* _Task goal_
In the data below, how many lines contain the string "BlogList"? Give only the number.

# # #

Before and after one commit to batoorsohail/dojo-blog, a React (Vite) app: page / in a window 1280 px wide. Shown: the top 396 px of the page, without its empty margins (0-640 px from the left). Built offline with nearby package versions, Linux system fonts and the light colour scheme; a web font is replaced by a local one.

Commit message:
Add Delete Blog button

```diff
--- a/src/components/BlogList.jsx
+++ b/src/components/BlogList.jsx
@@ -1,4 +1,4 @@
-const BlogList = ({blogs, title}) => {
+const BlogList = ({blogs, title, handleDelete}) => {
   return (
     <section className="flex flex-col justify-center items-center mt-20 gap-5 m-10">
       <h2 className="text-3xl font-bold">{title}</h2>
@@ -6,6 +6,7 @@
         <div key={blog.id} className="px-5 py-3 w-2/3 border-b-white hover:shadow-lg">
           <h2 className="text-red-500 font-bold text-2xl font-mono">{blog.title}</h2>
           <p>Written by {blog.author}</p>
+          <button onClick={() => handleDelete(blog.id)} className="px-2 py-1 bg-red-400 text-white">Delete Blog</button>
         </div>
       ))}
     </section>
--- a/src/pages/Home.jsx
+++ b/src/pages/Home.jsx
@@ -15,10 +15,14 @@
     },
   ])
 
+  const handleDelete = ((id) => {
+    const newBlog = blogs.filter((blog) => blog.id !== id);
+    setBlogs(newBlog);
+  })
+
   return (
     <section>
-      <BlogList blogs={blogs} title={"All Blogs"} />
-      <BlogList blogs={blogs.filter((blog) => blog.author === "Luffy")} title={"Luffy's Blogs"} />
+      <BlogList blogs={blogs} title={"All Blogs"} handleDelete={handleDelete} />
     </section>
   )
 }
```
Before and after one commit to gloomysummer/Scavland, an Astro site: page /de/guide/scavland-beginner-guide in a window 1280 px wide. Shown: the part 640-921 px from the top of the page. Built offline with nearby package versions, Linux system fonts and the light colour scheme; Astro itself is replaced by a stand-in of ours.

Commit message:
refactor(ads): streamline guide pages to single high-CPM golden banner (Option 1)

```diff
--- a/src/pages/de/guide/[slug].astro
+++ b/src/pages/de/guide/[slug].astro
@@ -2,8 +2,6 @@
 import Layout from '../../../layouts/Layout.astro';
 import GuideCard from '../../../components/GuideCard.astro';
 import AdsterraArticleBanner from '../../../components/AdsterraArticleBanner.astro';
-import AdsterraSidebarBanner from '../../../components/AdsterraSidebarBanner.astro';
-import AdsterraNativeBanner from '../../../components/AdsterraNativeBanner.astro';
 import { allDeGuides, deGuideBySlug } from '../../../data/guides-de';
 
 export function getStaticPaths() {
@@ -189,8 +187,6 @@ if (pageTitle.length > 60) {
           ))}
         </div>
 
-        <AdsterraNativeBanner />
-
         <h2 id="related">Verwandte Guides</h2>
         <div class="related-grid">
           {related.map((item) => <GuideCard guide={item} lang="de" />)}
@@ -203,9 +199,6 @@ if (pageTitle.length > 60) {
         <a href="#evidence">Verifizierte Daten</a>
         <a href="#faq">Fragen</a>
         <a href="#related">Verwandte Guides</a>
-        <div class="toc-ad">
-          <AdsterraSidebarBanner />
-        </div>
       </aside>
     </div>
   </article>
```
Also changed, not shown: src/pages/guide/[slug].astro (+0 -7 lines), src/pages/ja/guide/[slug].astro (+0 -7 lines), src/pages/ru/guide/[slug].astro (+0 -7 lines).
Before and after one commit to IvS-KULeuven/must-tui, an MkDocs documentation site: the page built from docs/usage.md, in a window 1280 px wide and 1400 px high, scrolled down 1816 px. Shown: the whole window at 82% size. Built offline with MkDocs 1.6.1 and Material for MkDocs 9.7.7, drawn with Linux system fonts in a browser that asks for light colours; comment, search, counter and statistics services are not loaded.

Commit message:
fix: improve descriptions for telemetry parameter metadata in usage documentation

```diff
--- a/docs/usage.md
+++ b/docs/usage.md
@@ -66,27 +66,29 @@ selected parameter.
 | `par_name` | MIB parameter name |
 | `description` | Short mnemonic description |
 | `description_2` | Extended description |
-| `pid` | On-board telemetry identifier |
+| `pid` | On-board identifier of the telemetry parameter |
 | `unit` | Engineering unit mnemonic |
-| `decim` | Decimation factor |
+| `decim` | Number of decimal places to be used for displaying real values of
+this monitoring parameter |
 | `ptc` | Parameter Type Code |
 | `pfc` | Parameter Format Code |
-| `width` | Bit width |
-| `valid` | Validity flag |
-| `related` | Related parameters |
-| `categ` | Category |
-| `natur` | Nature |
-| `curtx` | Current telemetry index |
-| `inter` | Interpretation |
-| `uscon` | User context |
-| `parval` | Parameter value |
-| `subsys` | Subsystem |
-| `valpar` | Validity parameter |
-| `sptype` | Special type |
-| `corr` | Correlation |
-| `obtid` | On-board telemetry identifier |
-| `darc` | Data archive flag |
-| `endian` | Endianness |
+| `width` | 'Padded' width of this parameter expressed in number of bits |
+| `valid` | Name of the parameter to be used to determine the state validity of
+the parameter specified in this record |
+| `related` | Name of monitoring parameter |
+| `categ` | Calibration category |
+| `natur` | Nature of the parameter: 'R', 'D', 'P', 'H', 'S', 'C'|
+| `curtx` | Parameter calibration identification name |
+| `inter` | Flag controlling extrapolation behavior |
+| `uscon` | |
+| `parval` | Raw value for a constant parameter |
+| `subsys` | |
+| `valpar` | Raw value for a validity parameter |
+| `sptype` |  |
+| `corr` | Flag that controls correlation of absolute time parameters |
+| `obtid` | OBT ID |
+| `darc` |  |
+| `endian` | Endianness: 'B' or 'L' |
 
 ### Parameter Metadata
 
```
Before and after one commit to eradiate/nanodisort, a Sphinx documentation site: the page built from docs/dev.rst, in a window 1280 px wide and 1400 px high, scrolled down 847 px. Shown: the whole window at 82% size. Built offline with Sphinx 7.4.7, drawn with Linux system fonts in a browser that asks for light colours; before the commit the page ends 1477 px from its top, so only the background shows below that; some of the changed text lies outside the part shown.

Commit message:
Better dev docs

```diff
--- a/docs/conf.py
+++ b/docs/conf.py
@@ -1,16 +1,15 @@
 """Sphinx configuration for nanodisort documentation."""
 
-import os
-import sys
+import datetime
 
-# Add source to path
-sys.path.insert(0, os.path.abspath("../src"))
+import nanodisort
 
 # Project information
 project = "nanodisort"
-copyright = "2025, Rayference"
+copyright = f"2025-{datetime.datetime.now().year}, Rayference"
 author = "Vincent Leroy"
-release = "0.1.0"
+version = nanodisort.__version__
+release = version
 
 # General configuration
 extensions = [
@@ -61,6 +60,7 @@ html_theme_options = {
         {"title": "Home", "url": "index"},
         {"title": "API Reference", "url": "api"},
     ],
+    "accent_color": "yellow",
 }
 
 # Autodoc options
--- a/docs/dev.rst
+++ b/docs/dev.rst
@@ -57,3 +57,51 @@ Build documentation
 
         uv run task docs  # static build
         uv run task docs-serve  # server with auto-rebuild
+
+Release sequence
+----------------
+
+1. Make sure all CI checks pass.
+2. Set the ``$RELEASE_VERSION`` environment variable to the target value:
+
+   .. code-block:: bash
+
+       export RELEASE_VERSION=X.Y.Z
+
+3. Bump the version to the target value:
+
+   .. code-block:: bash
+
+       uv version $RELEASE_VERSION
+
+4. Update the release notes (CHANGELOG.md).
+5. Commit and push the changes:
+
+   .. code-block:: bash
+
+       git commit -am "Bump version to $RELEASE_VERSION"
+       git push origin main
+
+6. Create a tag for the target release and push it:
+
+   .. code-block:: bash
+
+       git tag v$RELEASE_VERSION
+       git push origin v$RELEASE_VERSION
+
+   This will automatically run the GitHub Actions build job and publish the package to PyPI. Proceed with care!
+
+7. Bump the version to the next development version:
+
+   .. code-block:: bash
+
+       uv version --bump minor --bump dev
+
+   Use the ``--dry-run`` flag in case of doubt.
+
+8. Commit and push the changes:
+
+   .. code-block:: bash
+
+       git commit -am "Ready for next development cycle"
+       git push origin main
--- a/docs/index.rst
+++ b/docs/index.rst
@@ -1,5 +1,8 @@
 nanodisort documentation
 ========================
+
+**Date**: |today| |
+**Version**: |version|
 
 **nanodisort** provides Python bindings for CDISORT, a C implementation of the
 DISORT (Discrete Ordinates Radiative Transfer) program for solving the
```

# # #

* _Written answer_
7